▸ **Your task**: What is needed is an exact copy of every entry, without the pictures.

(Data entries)
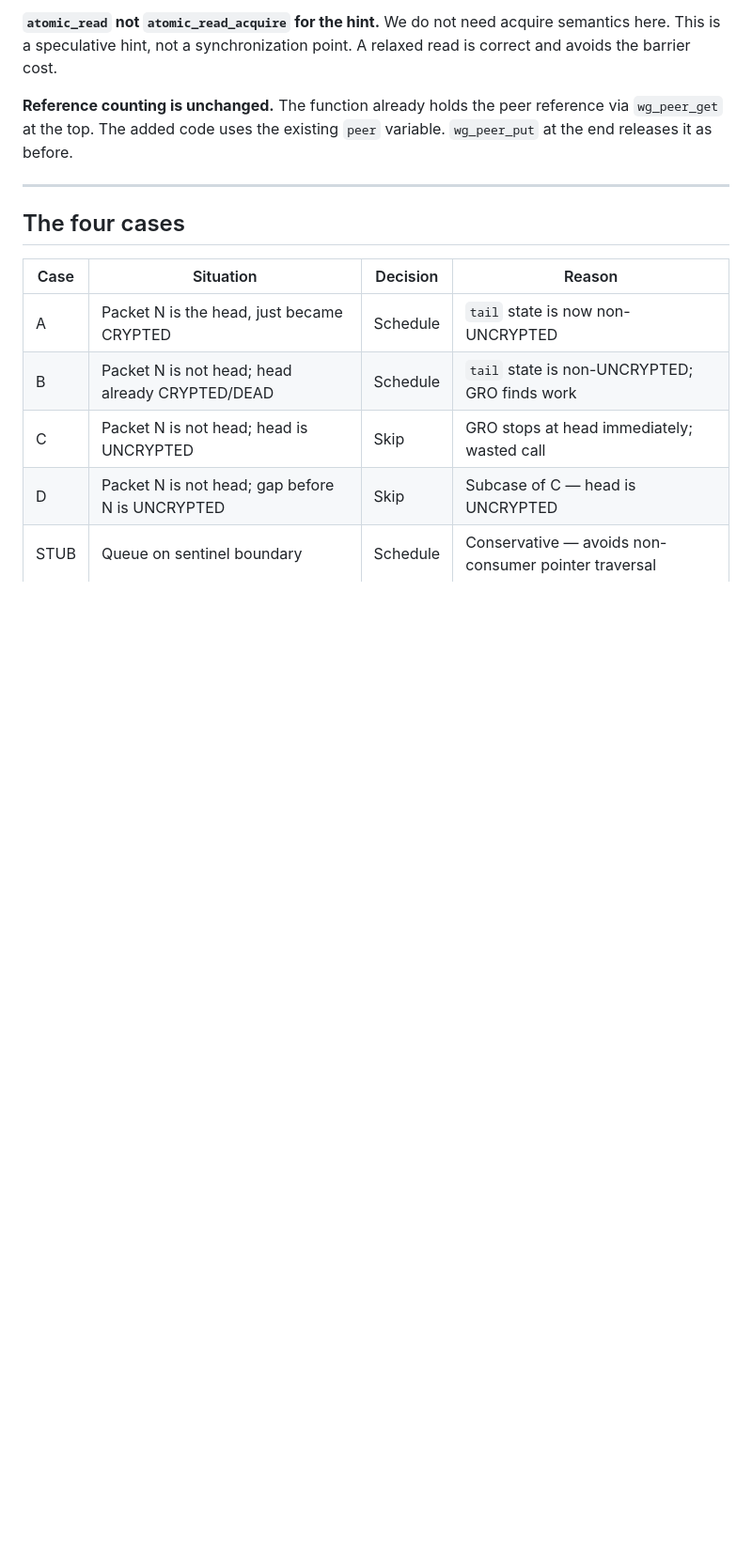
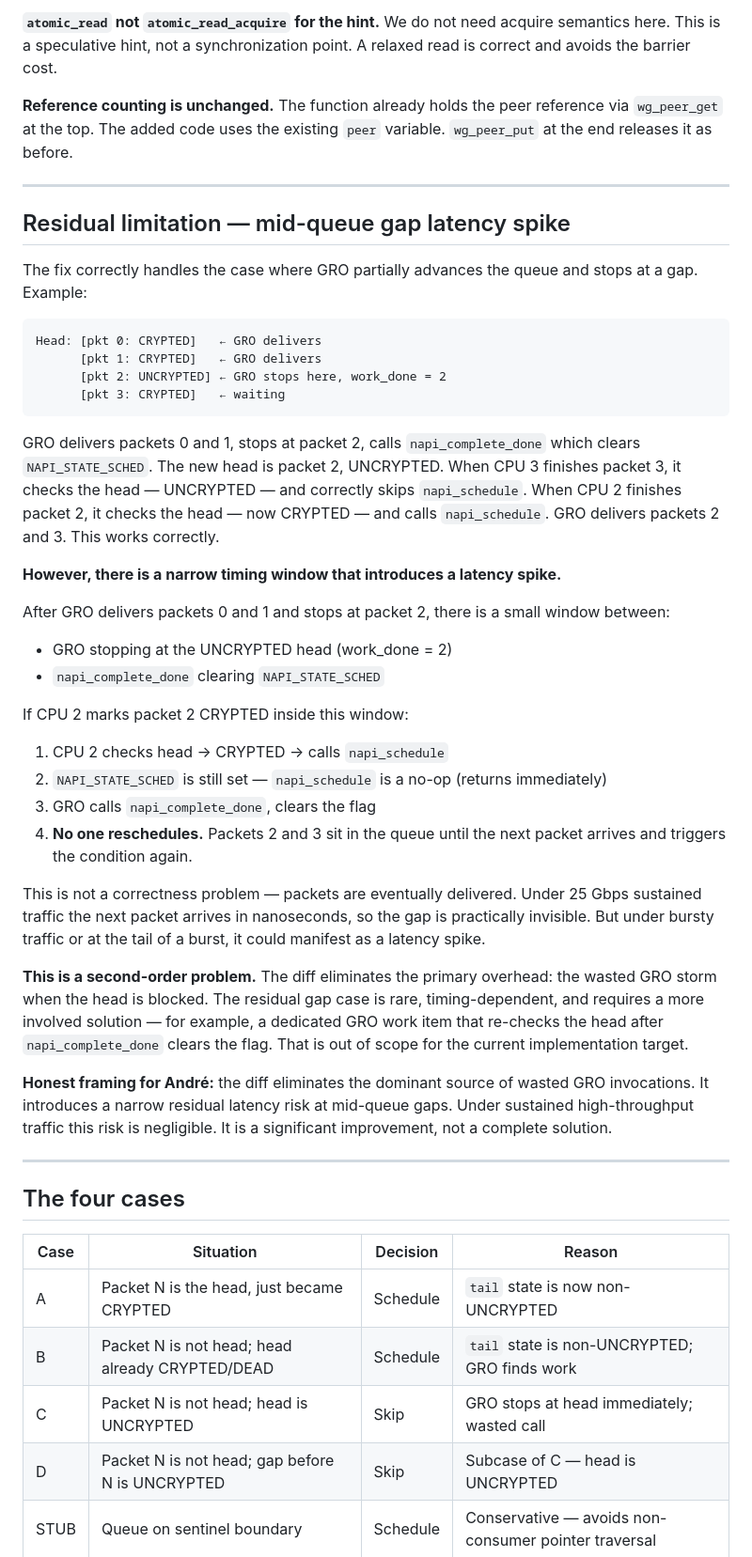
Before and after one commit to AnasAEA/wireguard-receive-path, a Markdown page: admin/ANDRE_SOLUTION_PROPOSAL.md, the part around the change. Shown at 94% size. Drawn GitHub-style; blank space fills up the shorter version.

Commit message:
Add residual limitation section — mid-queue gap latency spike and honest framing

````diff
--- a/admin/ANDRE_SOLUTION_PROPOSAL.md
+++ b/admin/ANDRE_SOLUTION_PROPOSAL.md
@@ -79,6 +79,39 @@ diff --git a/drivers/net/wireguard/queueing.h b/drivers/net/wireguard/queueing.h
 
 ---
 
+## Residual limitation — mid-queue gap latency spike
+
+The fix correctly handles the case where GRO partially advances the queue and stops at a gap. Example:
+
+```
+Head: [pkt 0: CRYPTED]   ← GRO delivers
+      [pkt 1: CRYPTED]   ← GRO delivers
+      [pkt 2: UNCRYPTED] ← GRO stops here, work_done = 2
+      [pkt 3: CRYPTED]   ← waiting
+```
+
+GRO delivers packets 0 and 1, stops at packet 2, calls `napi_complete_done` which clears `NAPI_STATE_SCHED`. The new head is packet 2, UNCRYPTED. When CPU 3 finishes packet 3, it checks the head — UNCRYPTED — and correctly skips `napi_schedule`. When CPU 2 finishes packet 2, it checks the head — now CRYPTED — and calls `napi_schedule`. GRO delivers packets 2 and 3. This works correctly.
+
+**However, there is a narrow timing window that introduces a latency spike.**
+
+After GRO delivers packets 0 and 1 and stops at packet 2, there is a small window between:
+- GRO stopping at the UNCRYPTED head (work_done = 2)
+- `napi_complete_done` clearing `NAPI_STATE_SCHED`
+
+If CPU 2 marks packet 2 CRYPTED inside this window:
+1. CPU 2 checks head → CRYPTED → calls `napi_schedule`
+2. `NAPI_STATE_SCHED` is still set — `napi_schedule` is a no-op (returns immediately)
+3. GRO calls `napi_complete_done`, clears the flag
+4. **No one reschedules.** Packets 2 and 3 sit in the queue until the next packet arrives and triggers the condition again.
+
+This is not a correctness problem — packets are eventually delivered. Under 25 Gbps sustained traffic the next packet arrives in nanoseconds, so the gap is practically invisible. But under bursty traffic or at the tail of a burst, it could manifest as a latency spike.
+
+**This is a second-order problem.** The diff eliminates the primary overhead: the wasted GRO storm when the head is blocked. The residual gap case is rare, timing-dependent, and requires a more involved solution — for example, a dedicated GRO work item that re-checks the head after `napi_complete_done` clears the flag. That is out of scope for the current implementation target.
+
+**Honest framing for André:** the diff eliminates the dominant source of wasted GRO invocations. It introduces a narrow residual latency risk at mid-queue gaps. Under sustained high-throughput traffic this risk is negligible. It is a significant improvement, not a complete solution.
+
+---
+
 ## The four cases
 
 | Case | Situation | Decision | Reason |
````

▸ **Result**:
Before and after one commit to AnasAEA/wireguard-receive-path, a Markdown page: admin/ANDRE_SOLUTION_PROPOSAL.md, the part around the change. Shown at 94% size. Drawn GitHub-style; blank space fills up the shorter version.

Commit message:
Add residual limitation section — mid-queue gap latency spike and honest framing

````diff
--- a/admin/ANDRE_SOLUTION_PROPOSAL.md
+++ b/admin/ANDRE_SOLUTION_PROPOSAL.md
@@ -79,6 +79,39 @@ diff --git a/drivers/net/wireguard/queueing.h b/drivers/net/wireguard/queueing.h
 
 ---
 
+## Residual limitation — mid-queue gap latency spike
+
+The fix correctly handles the case where GRO partially advances the queue and stops at a gap. Example:
+
+```
+Head: [pkt 0: CRYPTED]   ← GRO delivers
+      [pkt 1: CRYPTED]   ← GRO delivers
+      [pkt 2: UNCRYPTED] ← GRO stops here, work_done = 2
+      [pkt 3: CRYPTED]   ← waiting
+```
+
+GRO delivers packets 0 and 1, stops at packet 2, calls `napi_complete_done` which clears `NAPI_STATE_SCHED`. The new head is packet 2, UNCRYPTED. When CPU 3 finishes packet 3, it checks the head — UNCRYPTED — and correctly skips `napi_schedule`. When CPU 2 finishes packet 2, it checks the head — now CRYPTED — and calls `napi_schedule`. GRO delivers packets 2 and 3. This works correctly.
+
+**However, there is a narrow timing window that introduces a latency spike.**
+
+After GRO delivers packets 0 and 1 and stops at packet 2, there is a small window between:
+- GRO stopping at the UNCRYPTED head (work_done = 2)
+- `napi_complete_done` clearing `NAPI_STATE_SCHED`
+
+If CPU 2 marks packet 2 CRYPTED inside this window:
+1. CPU 2 checks head → CRYPTED → calls `napi_schedule`
+2. `NAPI_STATE_SCHED` is still set — `napi_schedule` is a no-op (returns immediately)
+3. GRO calls `napi_complete_done`, clears the flag
+4. **No one reschedules.** Packets 2 and 3 sit in the queue until the next packet arrives and triggers the condition again.
+
+This is not a correctness problem — packets are eventually delivered. Under 25 Gbps sustained traffic the next packet arrives in nanoseconds, so the gap is practically invisible. But under bursty traffic or at the tail of a burst, it could manifest as a latency spike.
+
+**This is a second-order problem.** The diff eliminates the primary overhead: the wasted GRO storm when the head is blocked. The residual gap case is rare, timing-dependent, and requires a more involved solution — for example, a dedicated GRO work item that re-checks the head after `napi_complete_done` clears the flag. That is out of scope for the current implementation target.
+
+**Honest framing for André:** the diff eliminates the dominant source of wasted GRO invocations. It introduces a narrow residual latency risk at mid-queue gaps. Under sustained high-throughput traffic this risk is negligible. It is a significant improvement, not a complete solution.
+
+---
+
 ## The four cases
 
 | Case | Situation | Decision | Reason |
````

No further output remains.